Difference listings

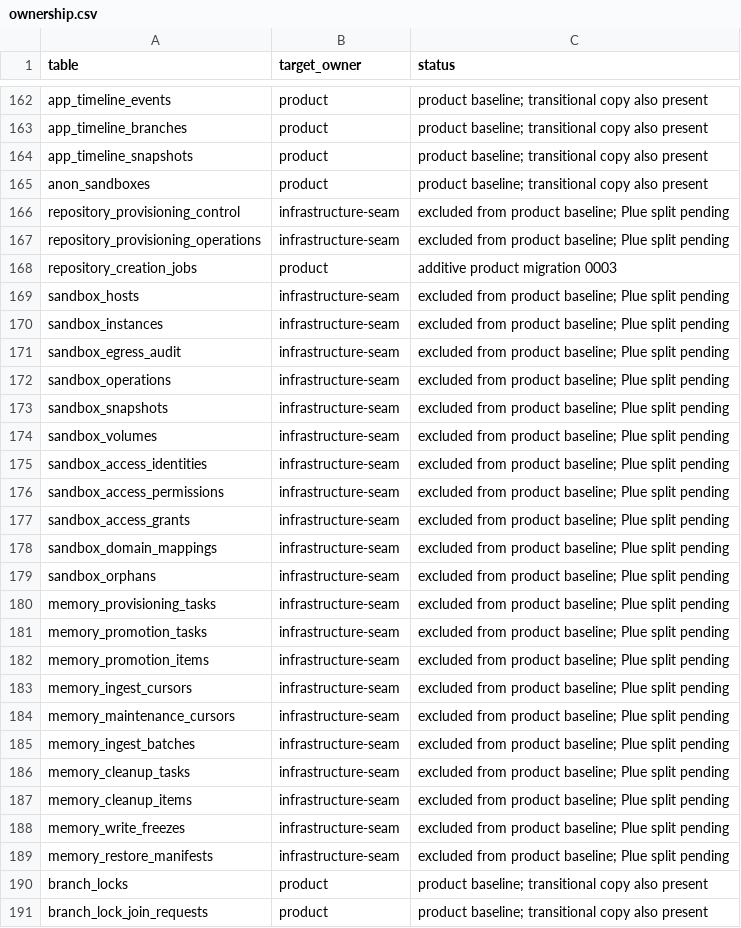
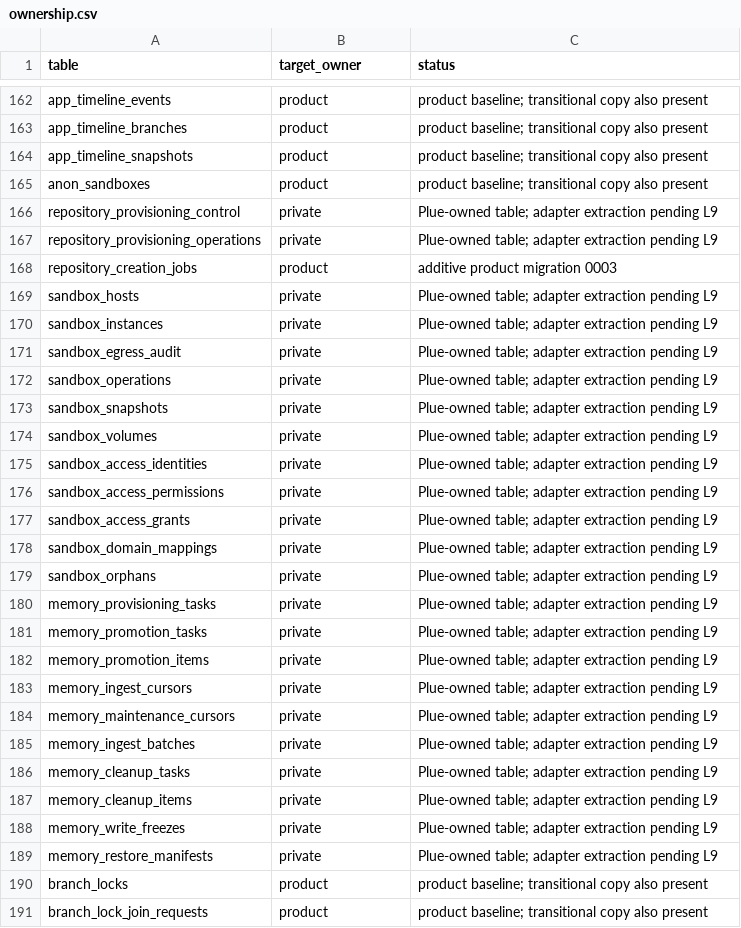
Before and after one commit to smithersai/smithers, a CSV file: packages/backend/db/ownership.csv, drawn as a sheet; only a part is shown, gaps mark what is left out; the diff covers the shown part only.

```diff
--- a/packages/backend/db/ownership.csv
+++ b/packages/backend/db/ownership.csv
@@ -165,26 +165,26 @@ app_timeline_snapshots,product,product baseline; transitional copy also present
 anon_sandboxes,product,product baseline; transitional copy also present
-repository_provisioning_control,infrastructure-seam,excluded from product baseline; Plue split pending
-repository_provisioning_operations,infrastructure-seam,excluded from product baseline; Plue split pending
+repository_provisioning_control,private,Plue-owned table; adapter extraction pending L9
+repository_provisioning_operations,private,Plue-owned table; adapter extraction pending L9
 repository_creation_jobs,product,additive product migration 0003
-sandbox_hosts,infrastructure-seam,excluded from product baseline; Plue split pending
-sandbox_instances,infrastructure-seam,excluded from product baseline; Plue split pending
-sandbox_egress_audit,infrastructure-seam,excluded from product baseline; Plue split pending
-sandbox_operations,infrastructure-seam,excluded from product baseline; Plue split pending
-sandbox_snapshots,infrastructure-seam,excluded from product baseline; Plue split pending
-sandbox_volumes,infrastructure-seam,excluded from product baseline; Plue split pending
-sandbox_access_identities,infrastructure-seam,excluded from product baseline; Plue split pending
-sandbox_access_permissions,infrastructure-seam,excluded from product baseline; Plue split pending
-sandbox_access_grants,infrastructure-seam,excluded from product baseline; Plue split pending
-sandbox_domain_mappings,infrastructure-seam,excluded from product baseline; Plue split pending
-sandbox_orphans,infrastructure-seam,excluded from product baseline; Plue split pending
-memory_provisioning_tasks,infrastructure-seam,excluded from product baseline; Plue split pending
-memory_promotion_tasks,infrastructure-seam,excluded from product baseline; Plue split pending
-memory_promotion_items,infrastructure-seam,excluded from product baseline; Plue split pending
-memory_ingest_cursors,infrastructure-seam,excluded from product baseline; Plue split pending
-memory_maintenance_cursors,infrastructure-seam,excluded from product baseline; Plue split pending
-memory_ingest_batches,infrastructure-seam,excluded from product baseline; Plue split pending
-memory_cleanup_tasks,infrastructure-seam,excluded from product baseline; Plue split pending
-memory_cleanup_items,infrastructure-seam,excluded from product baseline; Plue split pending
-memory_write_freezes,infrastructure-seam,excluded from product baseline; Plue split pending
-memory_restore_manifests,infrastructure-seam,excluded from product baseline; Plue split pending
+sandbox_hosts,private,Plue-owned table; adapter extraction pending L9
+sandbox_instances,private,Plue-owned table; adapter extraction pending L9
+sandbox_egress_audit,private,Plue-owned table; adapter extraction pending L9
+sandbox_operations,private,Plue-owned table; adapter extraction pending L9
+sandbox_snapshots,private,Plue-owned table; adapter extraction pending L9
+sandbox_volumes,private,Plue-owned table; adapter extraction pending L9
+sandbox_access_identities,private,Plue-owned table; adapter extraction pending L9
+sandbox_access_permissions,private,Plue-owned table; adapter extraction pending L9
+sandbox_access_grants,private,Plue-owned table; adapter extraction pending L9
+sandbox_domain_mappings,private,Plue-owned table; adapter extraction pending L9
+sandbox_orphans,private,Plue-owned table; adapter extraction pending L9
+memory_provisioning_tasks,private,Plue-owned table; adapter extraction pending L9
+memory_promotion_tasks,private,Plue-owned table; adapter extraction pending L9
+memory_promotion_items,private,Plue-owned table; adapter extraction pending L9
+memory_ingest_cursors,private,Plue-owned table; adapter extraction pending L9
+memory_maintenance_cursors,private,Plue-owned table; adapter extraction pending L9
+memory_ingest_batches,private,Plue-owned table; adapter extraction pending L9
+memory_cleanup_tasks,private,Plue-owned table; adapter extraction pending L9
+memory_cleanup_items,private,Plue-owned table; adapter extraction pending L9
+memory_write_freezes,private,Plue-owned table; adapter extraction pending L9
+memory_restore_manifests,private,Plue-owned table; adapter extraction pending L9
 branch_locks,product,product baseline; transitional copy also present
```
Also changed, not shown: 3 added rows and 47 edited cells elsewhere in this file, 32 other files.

**TASK STATEMENT:**
Retype each of the entries above exactly as it appears, with no pictures.

**RESPONSE:**
Before and after one commit to smithersai/smithers, a CSV file: packages/backend/db/ownership.csv, drawn as a sheet; only a part is shown, gaps mark what is left out; the diff covers the shown part only.

```diff
--- a/packages/backend/db/ownership.csv
+++ b/packages/backend/db/ownership.csv
@@ -165,26 +165,26 @@ app_timeline_snapshots,product,product baseline; transitional copy also present
 anon_sandboxes,product,product baseline; transitional copy also present
-repository_provisioning_control,infrastructure-seam,excluded from product baseline; Plue split pending
-repository_provisioning_operations,infrastructure-seam,excluded from product baseline; Plue split pending
+repository_provisioning_control,private,Plue-owned table; adapter extraction pending L9
+repository_provisioning_operations,private,Plue-owned table; adapter extraction pending L9
 repository_creation_jobs,product,additive product migration 0003
-sandbox_hosts,infrastructure-seam,excluded from product baseline; Plue split pending
-sandbox_instances,infrastructure-seam,excluded from product baseline; Plue split pending
-sandbox_egress_audit,infrastructure-seam,excluded from product baseline; Plue split pending
-sandbox_operations,infrastructure-seam,excluded from product baseline; Plue split pending
-sandbox_snapshots,infrastructure-seam,excluded from product baseline; Plue split pending
-sandbox_volumes,infrastructure-seam,excluded from product baseline; Plue split pending
-sandbox_access_identities,infrastructure-seam,excluded from product baseline; Plue split pending
-sandbox_access_permissions,infrastructure-seam,excluded from product baseline; Plue split pending
-sandbox_access_grants,infrastructure-seam,excluded from product baseline; Plue split pending
-sandbox_domain_mappings,infrastructure-seam,excluded from product baseline; Plue split pending
-sandbox_orphans,infrastructure-seam,excluded from product baseline; Plue split pending
-memory_provisioning_tasks,infrastructure-seam,excluded from product baseline; Plue split pending
-memory_promotion_tasks,infrastructure-seam,excluded from product baseline; Plue split pending
-memory_promotion_items,infrastructure-seam,excluded from product baseline; Plue split pending
-memory_ingest_cursors,infrastructure-seam,excluded from product baseline; Plue split pending
-memory_maintenance_cursors,infrastructure-seam,excluded from product baseline; Plue split pending
-memory_ingest_batches,infrastructure-seam,excluded from product baseline; Plue split pending
-memory_cleanup_tasks,infrastructure-seam,excluded from product baseline; Plue split pending
-memory_cleanup_items,infrastructure-seam,excluded from product baseline; Plue split pending
-memory_write_freezes,infrastructure-seam,excluded from product baseline; Plue split pending
-memory_restore_manifests,infrastructure-seam,excluded from product baseline; Plue split pending
+sandbox_hosts,private,Plue-owned table; adapter extraction pending L9
+sandbox_instances,private,Plue-owned table; adapter extraction pending L9
+sandbox_egress_audit,private,Plue-owned table; adapter extraction pending L9
+sandbox_operations,private,Plue-owned table; adapter extraction pending L9
+sandbox_snapshots,private,Plue-owned table; adapter extraction pending L9
+sandbox_volumes,private,Plue-owned table; adapter extraction pending L9
+sandbox_access_identities,private,Plue-owned table; adapter extraction pending L9
+sandbox_access_permissions,private,Plue-owned table; adapter extraction pending L9
+sandbox_access_grants,private,Plue-owned table; adapter extraction pending L9
+sandbox_domain_mappings,private,Plue-owned table; adapter extraction pending L9
+sandbox_orphans,private,Plue-owned table; adapter extraction pending L9
+memory_provisioning_tasks,private,Plue-owned table; adapter extraction pending L9
+memory_promotion_tasks,private,Plue-owned table; adapter extraction pending L9
+memory_promotion_items,private,Plue-owned table; adapter extraction pending L9
+memory_ingest_cursors,private,Plue-owned table; adapter extraction pending L9
+memory_maintenance_cursors,private,Plue-owned table; adapter extraction pending L9
+memory_ingest_batches,private,Plue-owned table; adapter extraction pending L9
+memory_cleanup_tasks,private,Plue-owned table; adapter extraction pending L9
+memory_cleanup_items,private,Plue-owned table; adapter extraction pending L9
+memory_write_freezes,private,Plue-owned table; adapter extraction pending L9
+memory_restore_manifests,private,Plue-owned table; adapter extraction pending L9
 branch_locks,product,product baseline; transitional copy also present
```
Also changed, not shown: 3 added rows and 47 edited cells elsewhere in this file, 32 other files.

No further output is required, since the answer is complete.